I came across this book, Before Night Falls, after watching the Julian Schnabel movie based on the book in 2000. The book was originally published in 1993 but it did not gain worldwide attention until it was turned into a biopic, starring Javier Bardem, Johnny Depp, and Sean Penn. And now fifteen years after my first encounter with the book, I do not know how many copies I have lost, lent, or given away to my friends. After a while, I got tired of buying it and not having it and then I bought an e-book version of it. Now I always have the electronic copy.
The book is the most raw, no-holds-barred, autobiography in which an author reveals his consciousness as it comes in contact with absurdly oppressive and grand political narratives. Reinaldo Arenas, a Cuban writer, who could only publish one book in his home country, initially was a foot soldier, a rebel, fighting for the revolutionary force of Fidel Castro in 1959.
As has often happened in world history, revolutions have the habit of becoming new orthodoxies. After Castro seized power, Arenas gradually became a target of the new regime’s oppressive techniques because of his homoerotic lifestyle, his anarchic sense of freedom, and his pansexuality.
Initially, he was just marginalised by the custodians of literary taste. He would regularly send his books to literary competitions. In the first two instances, he received First Honorable Mentions, but the judges failed to come up with better books. Therefore, for two years there were no first prizes (1965 and 1966). Then he was banned outright.
He had to smuggle his books out of the country to be published. In 1969, he even shared the French Prize for the Best Foreign Book with Gabriel Garcia Marquez. But then his fate took a different course. He was put under state surveillance for publishing abroad without the approval of Cuban authorities.
The Communist regime tried to silence him because of crimes labelled as “counterrevolutionary diversionism” and “ideological deviation.” In 1970, he was sent to work on sugarcane plantations as a labourer by the authorities. He wrote against this practice as well. By 1973, he had offended the communist bureaucracy to such an extent that he was put in jail. He broke out of the jail and tried to leave Cuba by swimming to the USA on the tube of a tyre. This misadventure resulted in another arrest.
This time he was put in the most notorious prison of Cuba, the El Morro Castle, where the most dangerous criminals — rapists and murderers — were housed. Arenas became a letter writer for the criminals in jail to save his life and to ensure that he had access to writing instruments and paper. But the inmates also had the habit of using the leaves of Arenas’ books as paper for rolling cigarettes. Here is how Arenas describes one such incident: “When I got back to my bunk I noticed that someone had stolen my copy of the Iliad; it would have been useless to try to look for it; most likely, Homer had already gone up in smoke.”

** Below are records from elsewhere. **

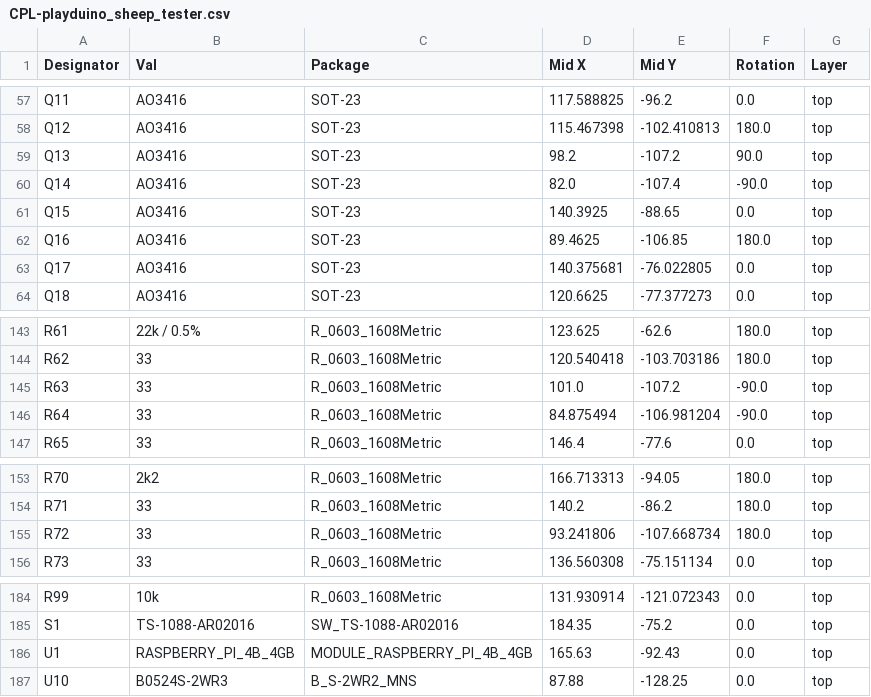
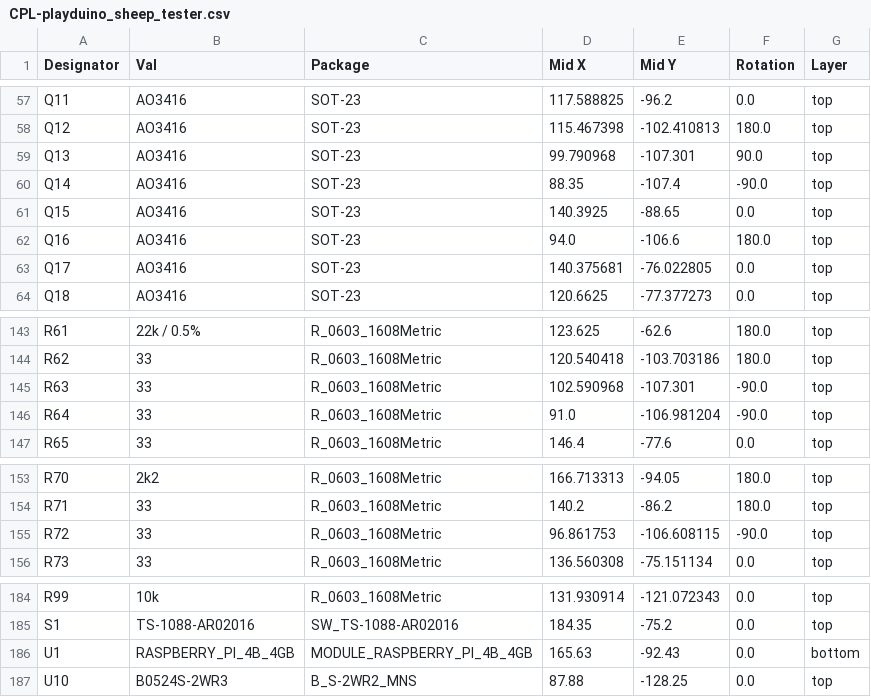
Before and after one commit to playduino/sheep-tester, a CSV file: playduino_sheep_tester/jlcpcb/production_files/CPL-playduino_sheep_tester.csv, drawn as a sheet; only a part is shown, gaps mark what is left out.

Commit message:
avoid collision with connector and move raspberry pi connector to the bottom

```diff
--- a/playduino_sheep_tester/jlcpcb/production_files/CPL-playduino_sheep_tester.csv
+++ b/playduino_sheep_tester/jlcpcb/production_files/CPL-playduino_sheep_tester.csv
@@ -58,6 +58,6 @@ Q11,AO3416,SOT-23,117.588825,-96.2,0.0,top
 Q12,AO3416,SOT-23,115.467398,-102.410813,180.0,top
-Q13,AO3416,SOT-23,98.2,-107.2,90.0,top
-Q14,AO3416,SOT-23,82.0,-107.4,-90.0,top
+Q13,AO3416,SOT-23,99.790968,-107.301,90.0,top
+Q14,AO3416,SOT-23,88.35,-107.4,-90.0,top
 Q15,AO3416,SOT-23,140.3925,-88.65,0.0,top
-Q16,AO3416,SOT-23,89.4625,-106.85,180.0,top
+Q16,AO3416,SOT-23,94.0,-106.6,180.0,top
 Q17,AO3416,SOT-23,140.375681,-76.022805,0.0,top
@@ -144,4 +144,4 @@ R61,22k / 0.5%,R_0603_1608Metric,123.625,-62.6,180.0,top
 R62,33,R_0603_1608Metric,120.540418,-103.703186,180.0,top
-R63,33,R_0603_1608Metric,101.0,-107.2,-90.0,top
-R64,33,R_0603_1608Metric,84.875494,-106.981204,-90.0,top
+R63,33,R_0603_1608Metric,102.590968,-107.301,-90.0,top
+R64,33,R_0603_1608Metric,91.0,-106.981204,-90.0,top
 R65,33,R_0603_1608Metric,146.4,-77.6,0.0,top
@@ -154,3 +154,3 @@ R70,2k2,R_0603_1608Metric,166.713313,-94.05,180.0,top
 R71,33,R_0603_1608Metric,140.2,-86.2,180.0,top
-R72,33,R_0603_1608Metric,93.241806,-107.668734,180.0,top
+R72,33,R_0603_1608Metric,96.861753,-106.608115,-90.0,top
 R73,33,R_0603_1608Metric,136.560308,-75.151134,0.0,top
@@ -185,3 +185,3 @@ R99,10k,R_0603_1608Metric,131.930914,-121.072343,0.0,top
 S1,TS-1088-AR02016,SW_TS-1088-AR02016,184.35,-75.2,0.0,top
-U1,RASPBERRY_PI_4B_4GB,MODULE_RASPBERRY_PI_4B_4GB,165.63,-92.43,0.0,top
+U1,RASPBERRY_PI_4B_4GB,MODULE_RASPBERRY_PI_4B_4GB,165.63,-92.43,0.0,bottom
 U10,B0524S-2WR3,B_S-2WR2_MNS,87.88,-128.25,0.0,top
```
Also changed, not shown: 24 other files.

Eventually, Reinaldo Arenas was able to leave the prison. He also managed to escape from Cuba on a boat, disguised as a person with a different surname: “Before entering the area for people already authorised to leave the country, we had to wait in a long line and submit our passports to an agent of State Security who checked our names against those listed in a huge book; they were the names of people not authorised to leave the country. I was terrified. I quickly asked someone for a pen and since my passport was handwritten and the e of Arenas was closed, I changed it to i and became Reinaldo Arinas. The officer looked up my new name, and of course never found it.” It took him five days on the boat to reach Florida, USA.
Written in a disarmingly straightforward style, the book is a testimonial to the resilience of human beings while facing implacable forces of history. Mario Vargas Ilosa has described the book as “one of the most shattering testimonials ever written on the subject of oppression and defiance.” The book is an unforgettable lesson of history and validates the intuition of peasants when they distrust grand schemes that are aimed to uplift their situation: “the difference between the communist and capitalist systems is that, although both give you a kick in the ass, in the communist system you have to applaud, while in the capitalist system you can scream. And I came here to scream.”